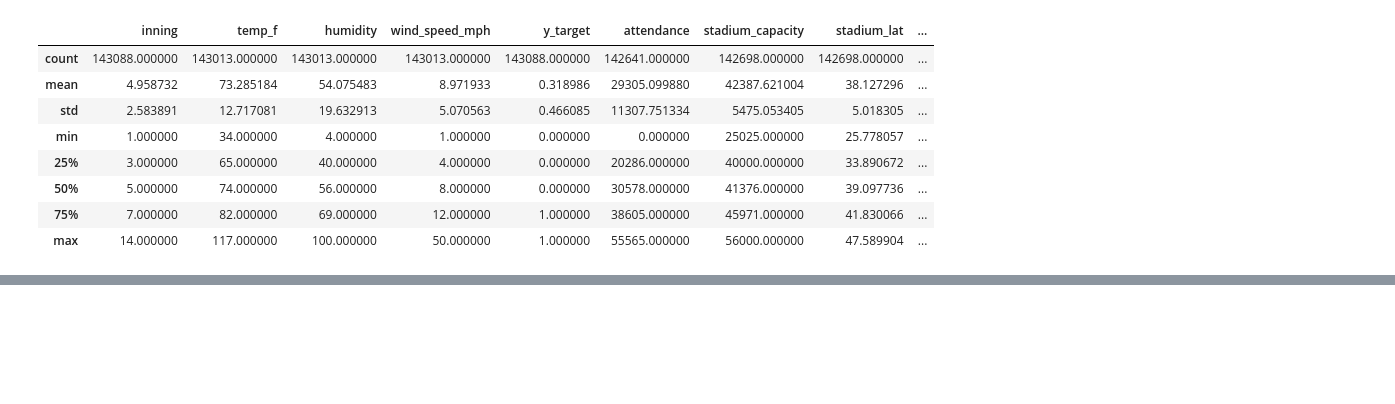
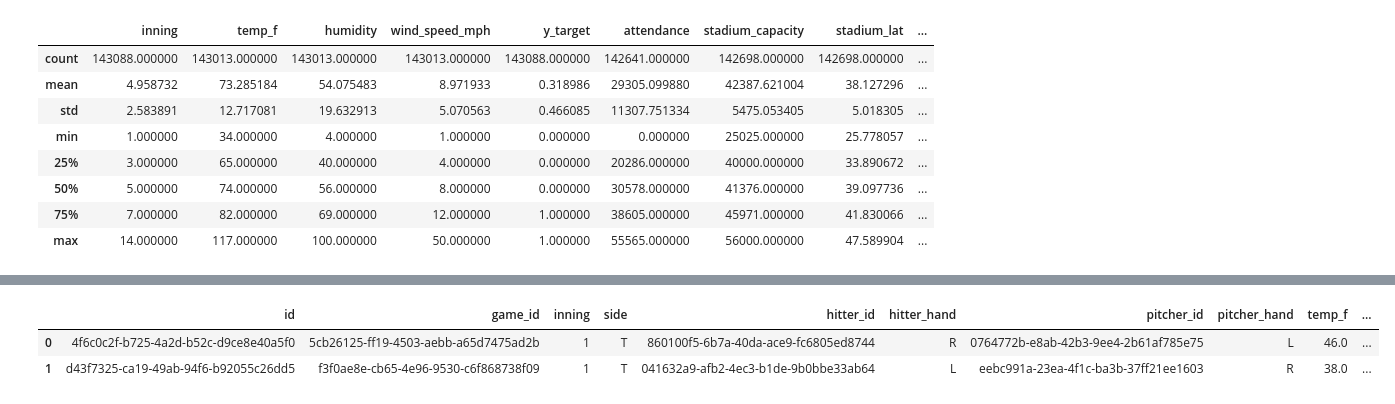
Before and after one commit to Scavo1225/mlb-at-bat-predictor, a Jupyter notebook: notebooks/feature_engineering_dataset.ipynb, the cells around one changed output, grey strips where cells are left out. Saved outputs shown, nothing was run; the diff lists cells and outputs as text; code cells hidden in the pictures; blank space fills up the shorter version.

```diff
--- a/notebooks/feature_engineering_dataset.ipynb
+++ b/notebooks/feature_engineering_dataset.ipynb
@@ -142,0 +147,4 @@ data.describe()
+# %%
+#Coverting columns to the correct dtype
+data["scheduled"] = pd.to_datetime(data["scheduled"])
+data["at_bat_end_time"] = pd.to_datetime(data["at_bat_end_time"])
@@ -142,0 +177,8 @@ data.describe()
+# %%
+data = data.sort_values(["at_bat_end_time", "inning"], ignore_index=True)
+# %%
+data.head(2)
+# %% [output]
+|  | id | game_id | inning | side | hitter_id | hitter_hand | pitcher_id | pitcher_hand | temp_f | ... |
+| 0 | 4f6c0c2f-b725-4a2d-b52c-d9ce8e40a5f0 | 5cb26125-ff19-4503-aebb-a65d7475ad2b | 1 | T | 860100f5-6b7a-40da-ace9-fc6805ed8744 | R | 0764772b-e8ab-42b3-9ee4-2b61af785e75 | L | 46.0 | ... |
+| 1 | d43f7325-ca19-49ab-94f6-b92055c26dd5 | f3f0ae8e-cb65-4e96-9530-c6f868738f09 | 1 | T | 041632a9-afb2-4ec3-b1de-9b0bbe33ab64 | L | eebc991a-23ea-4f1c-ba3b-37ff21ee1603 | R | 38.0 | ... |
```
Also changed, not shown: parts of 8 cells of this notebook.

======

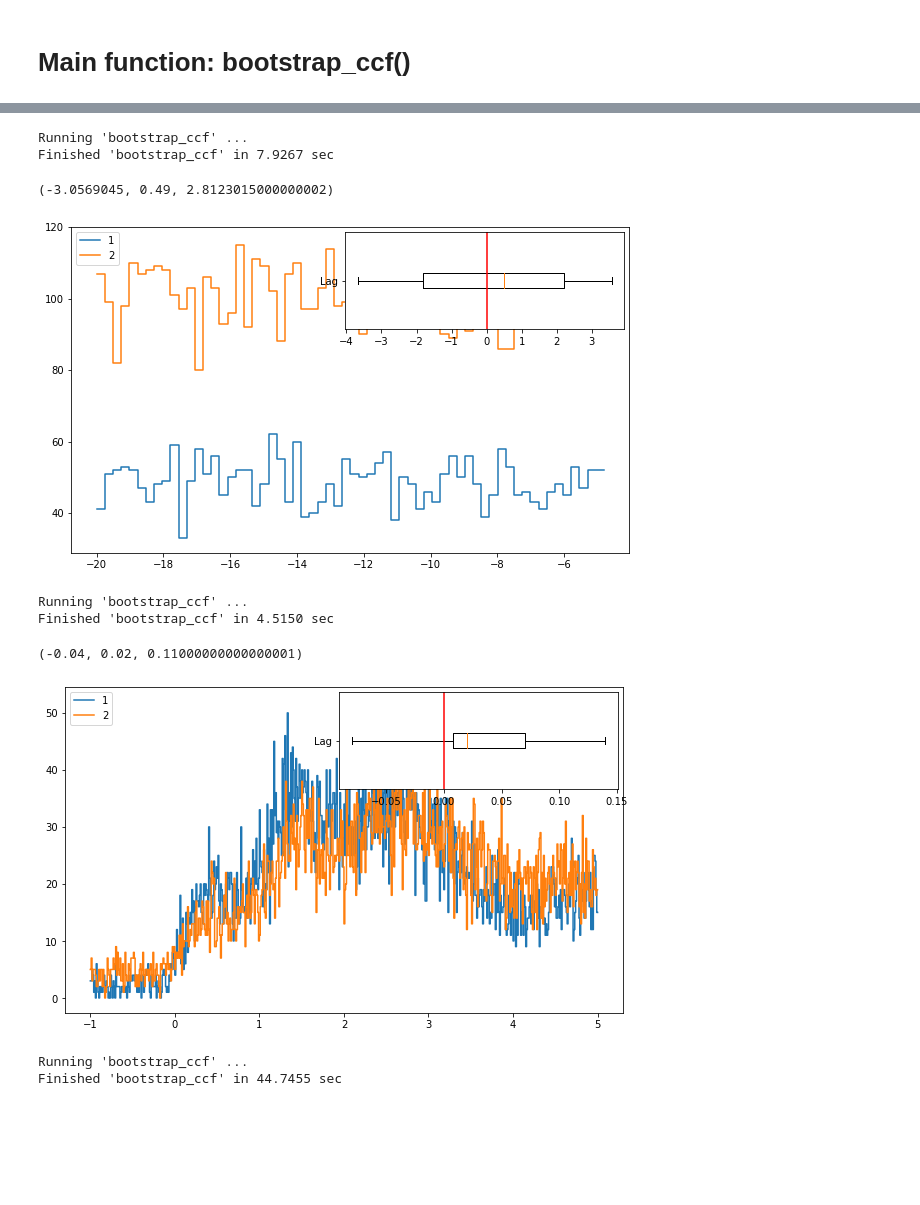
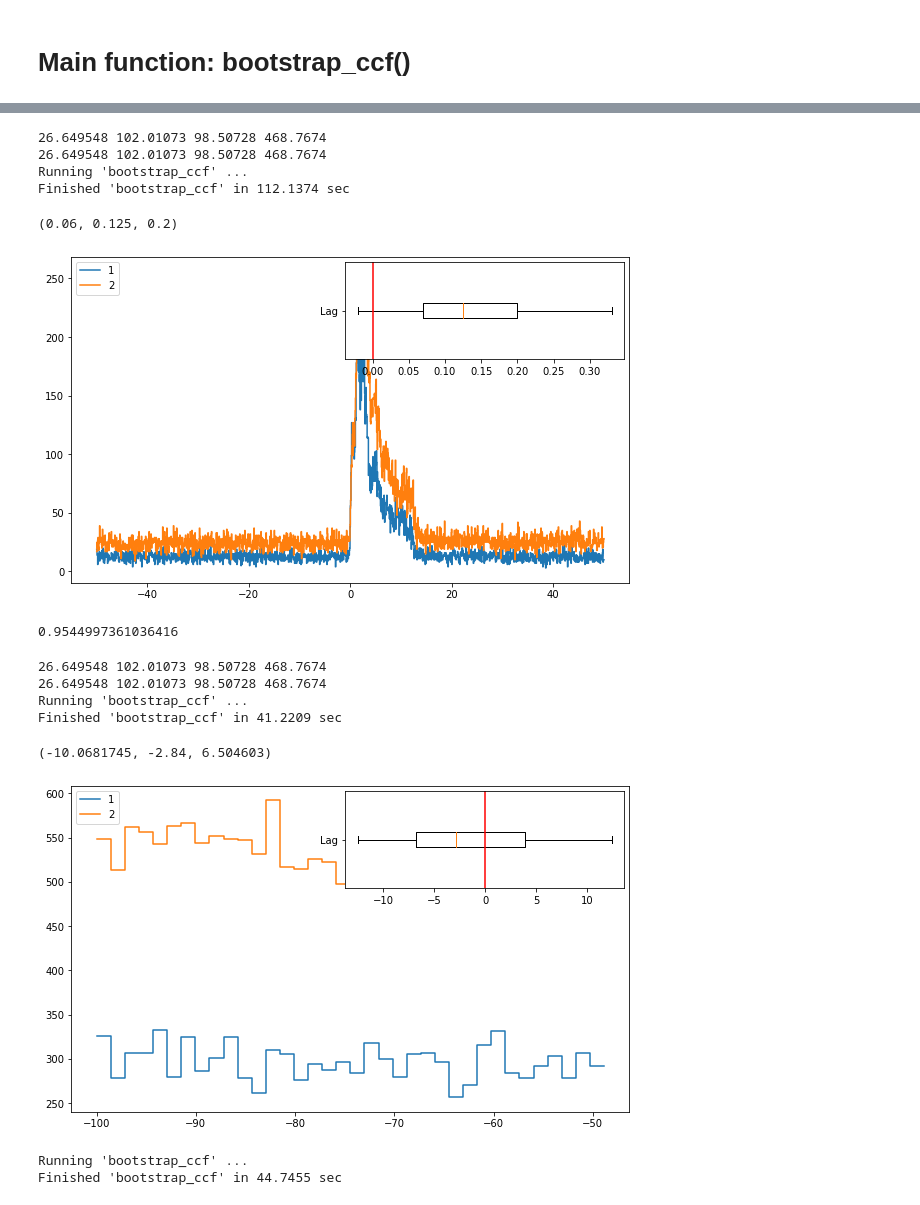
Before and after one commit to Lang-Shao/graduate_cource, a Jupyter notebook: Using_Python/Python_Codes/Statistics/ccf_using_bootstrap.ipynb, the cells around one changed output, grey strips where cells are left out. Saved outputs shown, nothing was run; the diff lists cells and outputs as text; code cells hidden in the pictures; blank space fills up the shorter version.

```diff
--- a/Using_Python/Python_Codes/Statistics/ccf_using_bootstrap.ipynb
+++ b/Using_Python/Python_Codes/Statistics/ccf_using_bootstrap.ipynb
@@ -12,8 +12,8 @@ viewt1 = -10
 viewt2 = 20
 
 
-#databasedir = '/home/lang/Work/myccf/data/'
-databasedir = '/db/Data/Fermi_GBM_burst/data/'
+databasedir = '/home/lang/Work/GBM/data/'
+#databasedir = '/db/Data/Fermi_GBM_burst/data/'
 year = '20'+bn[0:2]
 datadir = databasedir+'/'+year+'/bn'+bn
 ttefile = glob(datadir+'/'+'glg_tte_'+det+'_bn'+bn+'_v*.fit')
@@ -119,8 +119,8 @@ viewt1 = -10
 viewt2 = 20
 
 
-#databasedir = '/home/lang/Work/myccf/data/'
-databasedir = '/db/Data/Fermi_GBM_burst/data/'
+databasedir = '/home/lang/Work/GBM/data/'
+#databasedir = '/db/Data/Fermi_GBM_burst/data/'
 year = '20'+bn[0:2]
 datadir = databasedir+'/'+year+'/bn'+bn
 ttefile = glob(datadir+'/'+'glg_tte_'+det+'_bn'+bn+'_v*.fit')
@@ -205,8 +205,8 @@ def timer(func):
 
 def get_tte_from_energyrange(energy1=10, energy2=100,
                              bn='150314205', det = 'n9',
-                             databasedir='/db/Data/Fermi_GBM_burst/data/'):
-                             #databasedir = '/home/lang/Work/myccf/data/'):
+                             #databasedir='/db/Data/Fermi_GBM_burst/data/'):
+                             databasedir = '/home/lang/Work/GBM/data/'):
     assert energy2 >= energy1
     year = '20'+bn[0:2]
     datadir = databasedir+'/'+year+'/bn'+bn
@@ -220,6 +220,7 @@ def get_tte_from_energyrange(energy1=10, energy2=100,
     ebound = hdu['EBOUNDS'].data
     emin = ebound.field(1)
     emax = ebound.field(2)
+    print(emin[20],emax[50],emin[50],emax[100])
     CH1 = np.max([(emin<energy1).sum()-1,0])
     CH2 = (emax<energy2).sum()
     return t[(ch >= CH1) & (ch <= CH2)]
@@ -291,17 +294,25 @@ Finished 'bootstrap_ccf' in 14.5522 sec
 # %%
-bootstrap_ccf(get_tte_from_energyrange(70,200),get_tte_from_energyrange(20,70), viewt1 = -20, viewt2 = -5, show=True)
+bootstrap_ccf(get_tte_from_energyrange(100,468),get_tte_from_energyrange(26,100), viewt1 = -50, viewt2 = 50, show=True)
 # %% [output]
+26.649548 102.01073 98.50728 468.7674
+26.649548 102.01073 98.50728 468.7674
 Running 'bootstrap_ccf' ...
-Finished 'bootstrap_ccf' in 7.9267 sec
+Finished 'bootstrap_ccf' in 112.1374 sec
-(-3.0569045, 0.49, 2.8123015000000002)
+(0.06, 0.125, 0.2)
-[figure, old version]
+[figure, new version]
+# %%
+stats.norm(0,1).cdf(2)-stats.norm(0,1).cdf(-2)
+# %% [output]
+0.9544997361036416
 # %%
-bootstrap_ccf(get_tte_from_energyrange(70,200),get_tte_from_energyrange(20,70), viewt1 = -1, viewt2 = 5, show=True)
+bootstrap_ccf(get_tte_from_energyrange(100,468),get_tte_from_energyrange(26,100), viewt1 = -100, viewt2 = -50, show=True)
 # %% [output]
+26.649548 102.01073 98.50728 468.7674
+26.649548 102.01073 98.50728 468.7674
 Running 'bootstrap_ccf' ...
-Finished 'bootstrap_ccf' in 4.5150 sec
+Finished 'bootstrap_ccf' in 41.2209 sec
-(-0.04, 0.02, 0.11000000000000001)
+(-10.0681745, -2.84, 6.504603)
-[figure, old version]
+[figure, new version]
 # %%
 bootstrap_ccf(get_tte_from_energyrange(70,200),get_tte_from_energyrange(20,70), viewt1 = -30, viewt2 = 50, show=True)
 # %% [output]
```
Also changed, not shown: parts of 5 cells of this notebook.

======

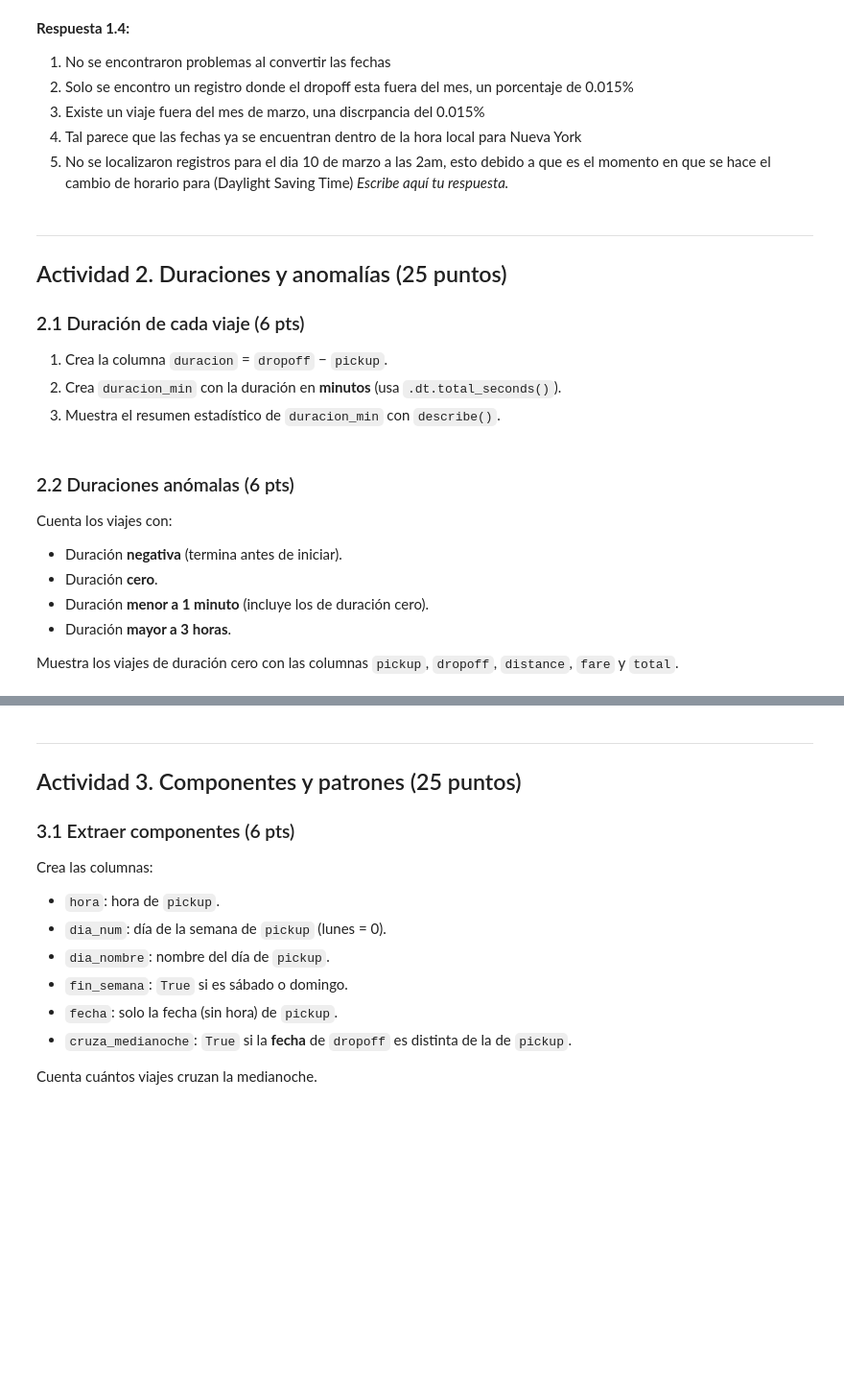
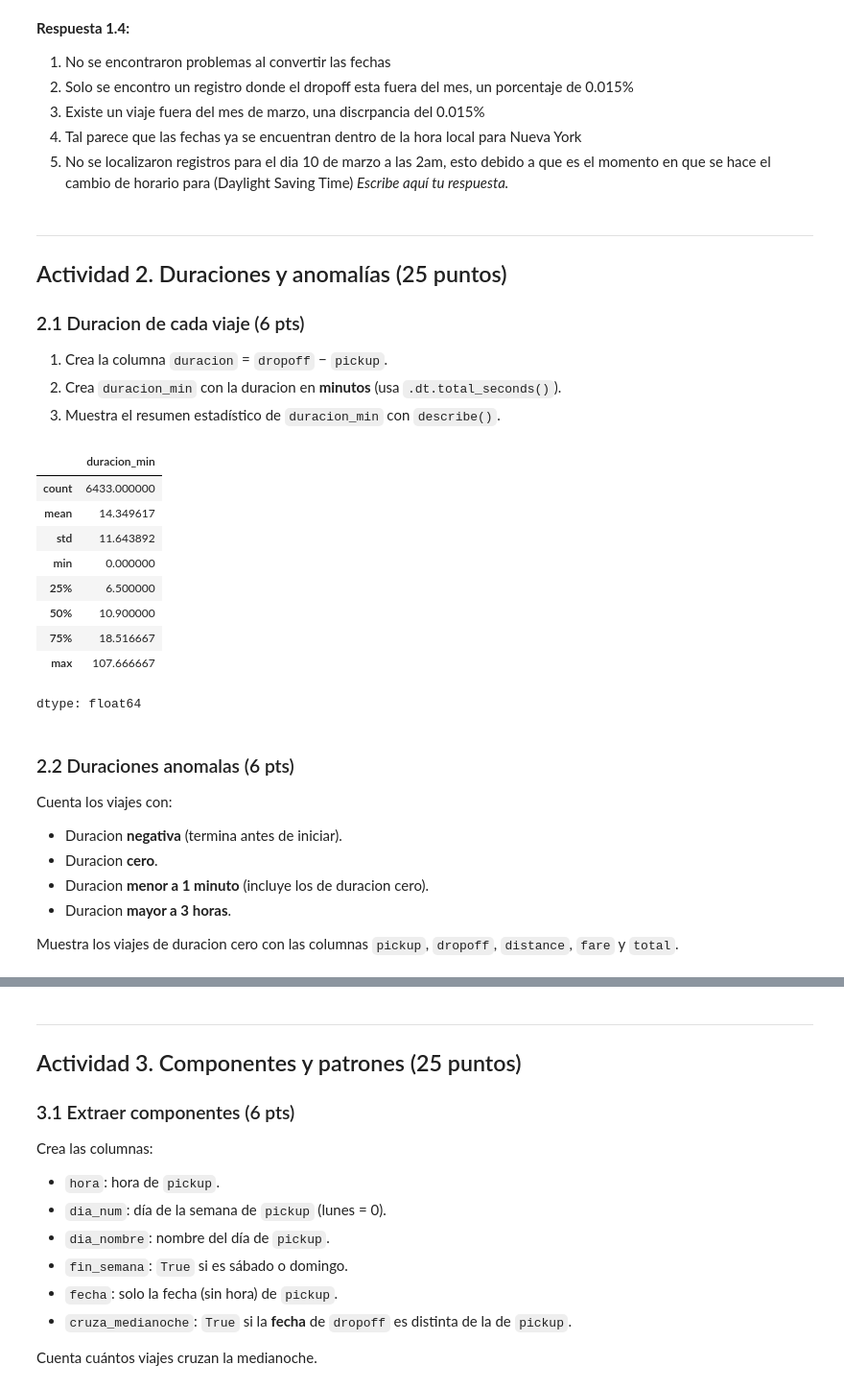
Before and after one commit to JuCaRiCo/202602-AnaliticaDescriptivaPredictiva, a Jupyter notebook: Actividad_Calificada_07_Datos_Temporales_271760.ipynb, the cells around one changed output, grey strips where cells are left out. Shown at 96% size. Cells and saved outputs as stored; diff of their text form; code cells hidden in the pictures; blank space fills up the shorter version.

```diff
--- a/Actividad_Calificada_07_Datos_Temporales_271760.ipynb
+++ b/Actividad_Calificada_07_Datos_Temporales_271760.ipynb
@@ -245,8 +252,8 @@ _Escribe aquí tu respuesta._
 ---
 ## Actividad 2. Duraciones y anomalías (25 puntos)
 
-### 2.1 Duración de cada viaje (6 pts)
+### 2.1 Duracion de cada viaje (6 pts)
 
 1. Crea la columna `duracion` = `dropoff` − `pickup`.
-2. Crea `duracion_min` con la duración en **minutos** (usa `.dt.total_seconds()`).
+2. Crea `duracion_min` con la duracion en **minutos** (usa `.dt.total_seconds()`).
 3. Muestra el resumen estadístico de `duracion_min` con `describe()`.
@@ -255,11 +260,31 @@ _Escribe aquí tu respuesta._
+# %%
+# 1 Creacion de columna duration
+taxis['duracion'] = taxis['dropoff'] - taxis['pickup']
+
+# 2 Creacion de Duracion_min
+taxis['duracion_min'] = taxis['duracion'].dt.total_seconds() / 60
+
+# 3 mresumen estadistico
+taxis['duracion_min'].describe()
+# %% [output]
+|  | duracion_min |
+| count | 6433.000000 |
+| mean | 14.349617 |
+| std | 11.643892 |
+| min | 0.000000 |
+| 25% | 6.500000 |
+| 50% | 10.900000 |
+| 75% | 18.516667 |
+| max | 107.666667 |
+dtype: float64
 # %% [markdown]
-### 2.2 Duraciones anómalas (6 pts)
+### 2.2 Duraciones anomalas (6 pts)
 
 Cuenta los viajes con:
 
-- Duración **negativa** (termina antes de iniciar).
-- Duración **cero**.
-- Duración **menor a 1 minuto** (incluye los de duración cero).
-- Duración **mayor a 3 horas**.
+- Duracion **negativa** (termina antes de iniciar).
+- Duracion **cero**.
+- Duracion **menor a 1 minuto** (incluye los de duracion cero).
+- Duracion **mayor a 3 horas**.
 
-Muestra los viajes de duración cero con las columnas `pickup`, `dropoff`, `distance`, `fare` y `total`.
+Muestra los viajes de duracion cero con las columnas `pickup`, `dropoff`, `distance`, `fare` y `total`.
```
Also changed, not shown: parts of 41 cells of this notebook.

======

• Work to complete:
Whenever the word "fills" appears in a line of the listing, copy out that line.

• Response:
Before and after one commit to Scavo1225/mlb-at-bat-predictor, a Jupyter notebook: notebooks/feature_engineering_dataset.ipynb, the cells around one changed output, grey strips where cells are left out. Saved outputs shown, nothing was run; the diff lists cells and outputs as text; code cells hidden in the pictures; blank space fills up the shorter version.
Before and after one commit to Lang-Shao/graduate_cource, a Jupyter notebook: Using_Python/Python_Codes/Statistics/ccf_using_bootstrap.ipynb, the cells around one changed output, grey strips where cells are left out. Saved outputs shown, nothing was run; the diff lists cells and outputs as text; code cells hidden in the pictures; blank space fills up the shorter version.
Before and after one commit to JuCaRiCo/202602-AnaliticaDescriptivaPredictiva, a Jupyter notebook: Actividad_Calificada_07_Datos_Temporales_271760.ipynb, the cells around one changed output, grey strips where cells are left out. Shown at 96% size. Cells and saved outputs as stored; diff of their text form; code cells hidden in the pictures; blank space fills up the shorter version.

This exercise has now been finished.